> **PROBLEM DESCRIPTION**: Your answer should consist of each line below that includes the word "length".

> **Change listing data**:
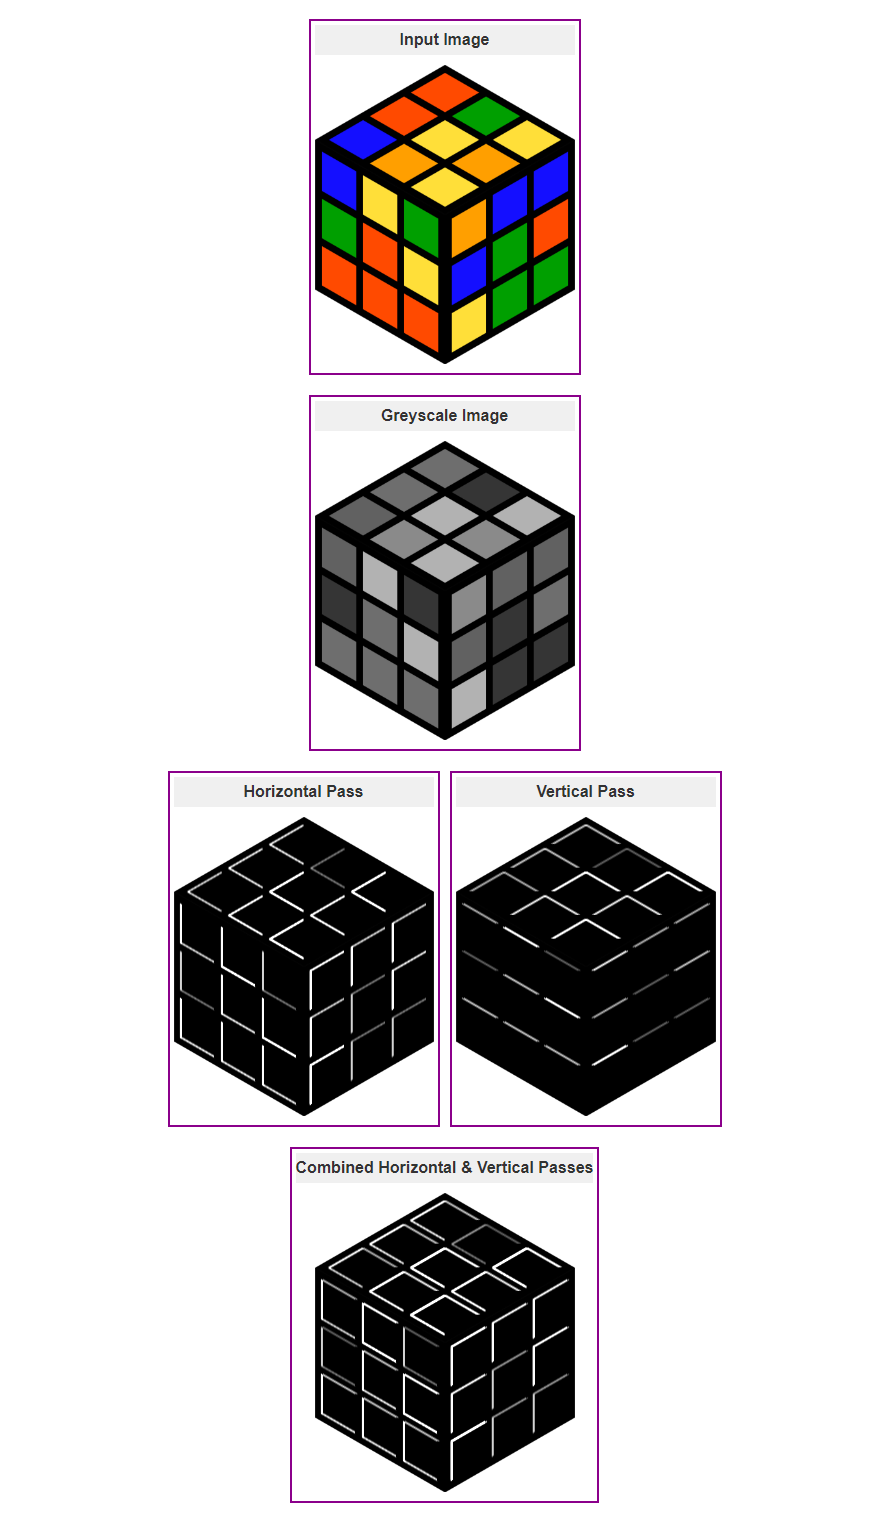
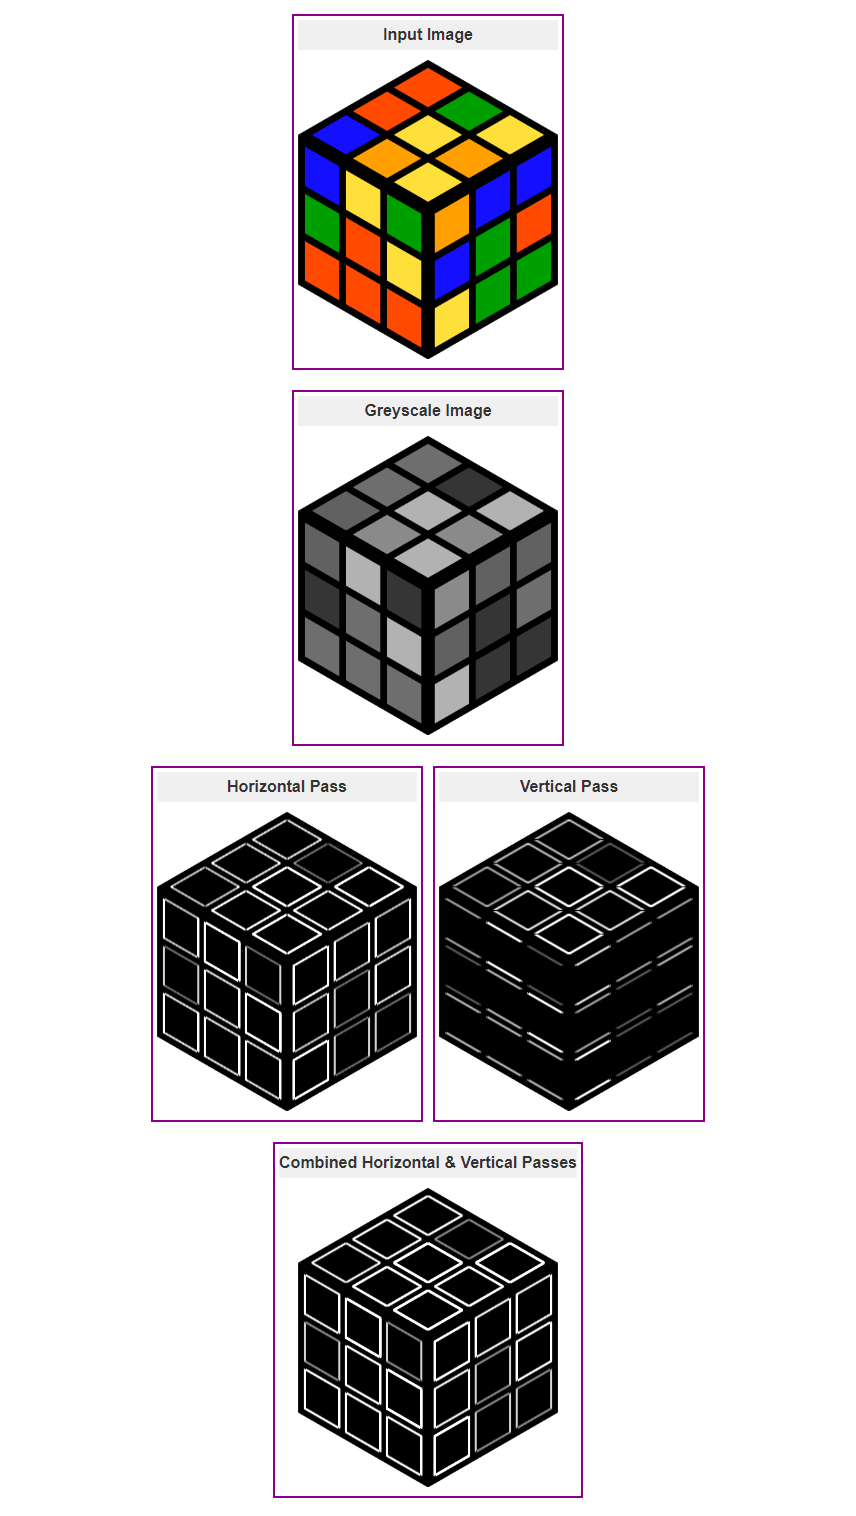
Fixed bug where edge transitions from lighter color to darker color were missed

Changed region(s): [[0.1822, 0.0, 0.8201, 0.9921]]

diff --git a/src/app/services/image.service.ts b/src/app/services/image.service.ts
@@ -40,12 +40,13 @@ export class ImageService {
     const filteredPixelMatrix = JSON.parse(JSON.stringify(pixelMatrix));
     for (let i = 1; i < (pixelMatrix.length - 1); i++) {
       for (let j = 1; j < (pixelMatrix[i].length - 1); j++) {
-        filteredPixelMatrix[i][j] = filter[0][0] * pixelMatrix[i - 1][j - 1]
-          + filter[1][0] * pixelMatrix[i][j - 1]
-          + filter[2][0] * pixelMatrix[i + 1][j - 1]
-          + filter[0][2] * pixelMatrix[i - 1][j + 1]
-          + filter[1][2] * pixelMatrix[i][j + 1]
-          + filter[2][2] * pixelMatrix[i + 1][j + 1];
+        filteredPixelMatrix[i][j] =
+          Math.abs(filter[0][0] * pixelMatrix[i - 1][j - 1]
+            + filter[1][0] * pixelMatrix[i][j - 1]
+            + filter[2][0] * pixelMatrix[i + 1][j - 1]
+            + filter[0][2] * pixelMatrix[i - 1][j + 1]
+            + filter[1][2] * pixelMatrix[i][j + 1]
+            + filter[2][2] * pixelMatrix[i + 1][j + 1]);
       }
     }
     ImageService.translate2DPixelMatrixToImageData(filteredPixelMatrix, imageDataClone);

> **WRITTEN ANSWER**:
     for (let i = 1; i < (pixelMatrix.length - 1); i++) {
       for (let j = 1; j < (pixelMatrix[i].length - 1); j++) {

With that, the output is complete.